A DIACHRONIC STUDY OF THE LANGUAGE OF THE TRINIDAD & TOBAGO GUARDIAN
This diachronic study aims to investigate the shifts and mutations of Standard English in Trinidad & Tobago over time by analysing articles from the Trinidad & Tobago Guardian (formerly the Trinidad Guardian) from three different periods, roughly 30 years apart. These selected time periods reflect three very distinct periods in the history of Trinidad & Tobago, first as a British colony, then as a newly independent country, and finally contemporary Trinidad & Tobago, an increasingly important player in the Caribbean context and the American continent.
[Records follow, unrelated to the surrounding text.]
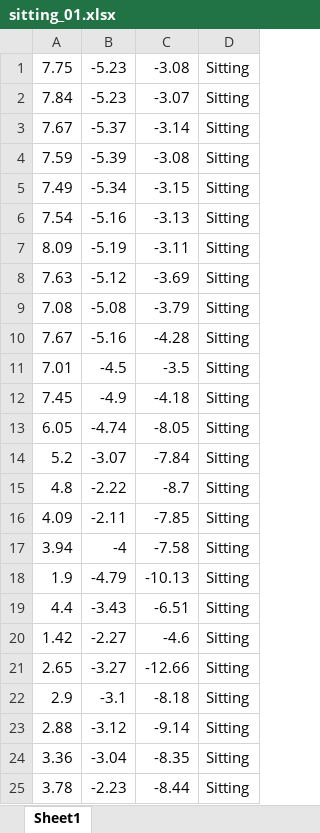
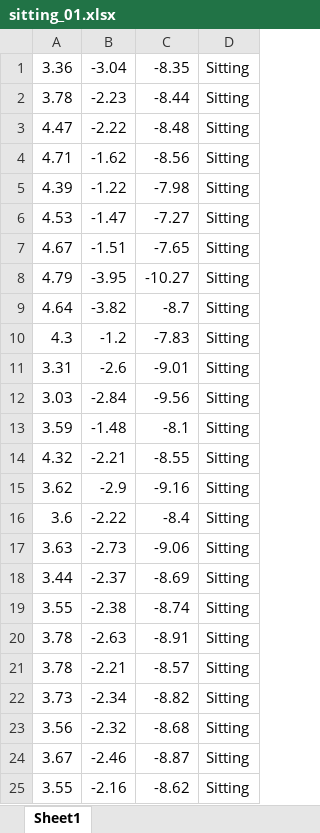
Before and after one commit to yousefkhaled282/Human-Activity-Recognition, an Excel workbook: Data Aquisation/Muhammed Ramzy/sitting_01.xlsx, sheet Sheet1, drawn as a sheet; only a part is shown; the shorter side is filled out with more unchanged rows; values as stored, in another font and other column widths than the file's, no borders; the diff covers the shown part only; the diff names each change by its address in the sheet, - before the commit and + after, or states it on an @@ line.

```diff
--- a/Data Aquisation/Muhammed Ramzy/sitting_01.xlsx (sheet Sheet1)
+++ b/Data Aquisation/Muhammed Ramzy/sitting_01.xlsx (sheet Sheet1)
-row 1: 7.75 | -5.23 | -3.08 | Sitting
-row 2: 7.84 | -5.23 | -3.07 | Sitting
-row 3: 7.67 | -5.37 | -3.14 | Sitting
-row 4: 7.59 | -5.39 | -3.08 | Sitting
-row 5: 7.49 | -5.34 | -3.15 | Sitting
-row 6: 7.54 | -5.16 | -3.13 | Sitting
-row 7: 8.09 | -5.19 | -3.11 | Sitting
-row 8: 7.63 | -5.12 | -3.69 | Sitting
-row 9: 7.08 | -5.08 | -3.79 | Sitting
-row 10: 7.67 | -5.16 | -4.28 | Sitting
-row 11: 7.01 | -4.5 | -3.5 | Sitting
-row 12: 7.45 | -4.9 | -4.18 | Sitting
-row 13: 6.05 | -4.74 | -8.05 | Sitting
-row 14: 5.2 | -3.07 | -7.84 | Sitting
-row 15: 4.8 | -2.22 | -8.7 | Sitting
-row 16: 4.09 | -2.11 | -7.85 | Sitting
-row 17: 3.94 | -4 | -7.58 | Sitting
-row 18: 1.9 | -4.79 | -10.13 | Sitting
-row 19: 4.4 | -3.43 | -6.51 | Sitting
-row 20: 1.42 | -2.27 | -4.6 | Sitting
-row 21: 2.65 | -3.27 | -12.66 | Sitting
-row 22: 2.9 | -3.1 | -8.18 | Sitting
-row 23: 2.88 | -3.12 | -9.14 | Sitting
```
Also changed, not shown: 20 removed rows elsewhere in this sheet, Data Aquisation/Muhammed Ramzy/downstairs_01.xlsx, Data Aquisation/Muhammed Ramzy/downstairs_02.xlsx, 49 other files.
These periods reflect shifting spheres of influence, as British authority recedes and the islands are increasingly influenced by the United States and other American countries via strengthening social and economic ties as well as the rising presence of American media.
The texts analysed in this project fall into one of two categories: reportage and editorials. They were taken from issues of the newspaper Trinidad & Tobago Guardian from the years 1938, 1968 and 2012. The corpora assembled comprise 120,000 words of reportage and 60,000 words of editorials for each year, for a total of 540,000 words. The articles selected are a minimum of 50 words in length and are all strictly about local news and issues, that is to say, they deal exclusively with events and people in Trinidad & Tobago, excluding articles written by foreign correspondents and international news agencies, such as Reuters. The data from the different periods are analysed for concordances and discrepancies in the use of, among other things, contractions, the passive voice and progressive aspect, relative clauses, modals and semi-modals and verbal complementation.